Finally, I want to slightly adjust the question mentioned at the beginning by thinking about how we judge a bad man who does such a good thing. In some cases such as the preacher or the politician, such moral indecencies would surely outweigh the good done because a moral component is expected of those figures. Nothing was expected of Oskar. He could have gone on with his business, made a fortune, and not batted an eye at the plight of the Jews. However, simply because nobody expected a thing from him, Schindler was regarded as "a provider of outrageous salvation." Even though he almost stumbled into his position as a savior figure for the persecuted people, that should take nothing away from the great personal sacrifices that he undertook in order to ensure their safety. Oskar Schindler has fairly earned his place in history as a great Jewish leader.

1 comment:

  1. Jack: Really good point about the elements of tragic hero.
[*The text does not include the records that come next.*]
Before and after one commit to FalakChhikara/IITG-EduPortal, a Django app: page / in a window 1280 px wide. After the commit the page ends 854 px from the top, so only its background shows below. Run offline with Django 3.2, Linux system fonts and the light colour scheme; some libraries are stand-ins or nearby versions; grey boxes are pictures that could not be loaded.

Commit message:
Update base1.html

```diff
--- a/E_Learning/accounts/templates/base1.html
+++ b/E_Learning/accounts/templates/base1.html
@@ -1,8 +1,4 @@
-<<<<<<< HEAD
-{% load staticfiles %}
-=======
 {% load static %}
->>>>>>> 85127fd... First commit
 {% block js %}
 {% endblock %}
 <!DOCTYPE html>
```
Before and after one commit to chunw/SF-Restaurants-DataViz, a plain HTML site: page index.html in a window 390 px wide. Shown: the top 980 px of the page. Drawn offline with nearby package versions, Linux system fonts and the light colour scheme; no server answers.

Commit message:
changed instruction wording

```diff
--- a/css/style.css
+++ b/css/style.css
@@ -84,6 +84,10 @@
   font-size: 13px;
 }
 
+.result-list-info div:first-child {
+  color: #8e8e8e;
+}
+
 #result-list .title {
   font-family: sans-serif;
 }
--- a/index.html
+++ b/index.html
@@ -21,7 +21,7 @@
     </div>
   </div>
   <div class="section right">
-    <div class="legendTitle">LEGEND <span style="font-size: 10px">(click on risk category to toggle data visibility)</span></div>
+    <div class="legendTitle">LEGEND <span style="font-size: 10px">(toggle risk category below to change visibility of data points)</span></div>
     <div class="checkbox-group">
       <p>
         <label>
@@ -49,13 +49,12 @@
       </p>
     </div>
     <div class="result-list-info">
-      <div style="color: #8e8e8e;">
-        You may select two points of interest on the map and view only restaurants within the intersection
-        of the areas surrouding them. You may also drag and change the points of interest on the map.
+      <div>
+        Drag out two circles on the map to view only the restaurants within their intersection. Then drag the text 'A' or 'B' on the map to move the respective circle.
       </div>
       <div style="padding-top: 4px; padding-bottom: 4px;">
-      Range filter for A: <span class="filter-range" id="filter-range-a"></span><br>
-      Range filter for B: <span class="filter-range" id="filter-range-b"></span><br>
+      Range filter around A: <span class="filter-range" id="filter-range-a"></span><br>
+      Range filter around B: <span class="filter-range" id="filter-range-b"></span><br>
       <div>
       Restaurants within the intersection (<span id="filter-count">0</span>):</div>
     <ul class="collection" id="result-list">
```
The tragic flaw was indeed exposed only after the holocaust - the urgent disaster. During that disaster he seems to have suspended tragedy, which seems somewhat impossible but it happened. So "when bad people do really good things" is the topic and the dilemma. Appropriately this is your central point about leadership here. (In Too Big to Fail, do we have people like that? I think so.) Oskar's lack of real intelligence was a huge advantage in that topsy-turvy situation. When you get to leadership qualities, your first two are about empathy and compassion. He had those qualities, but I would say the first and foremost was his knack for applying his intuited and suddenly discovered ethical position in the most pragmatic way. He's the ultimate pragmatist in service of an ethical cause. I suppose both these kinds of leadership are fused together in what you call the "skill of personal connection." Connection = human empathy AND ALSO the ability for making contacts, connections--networking! Your last line is a metaphor ("Jewish leader") but I certainly get the point.--Al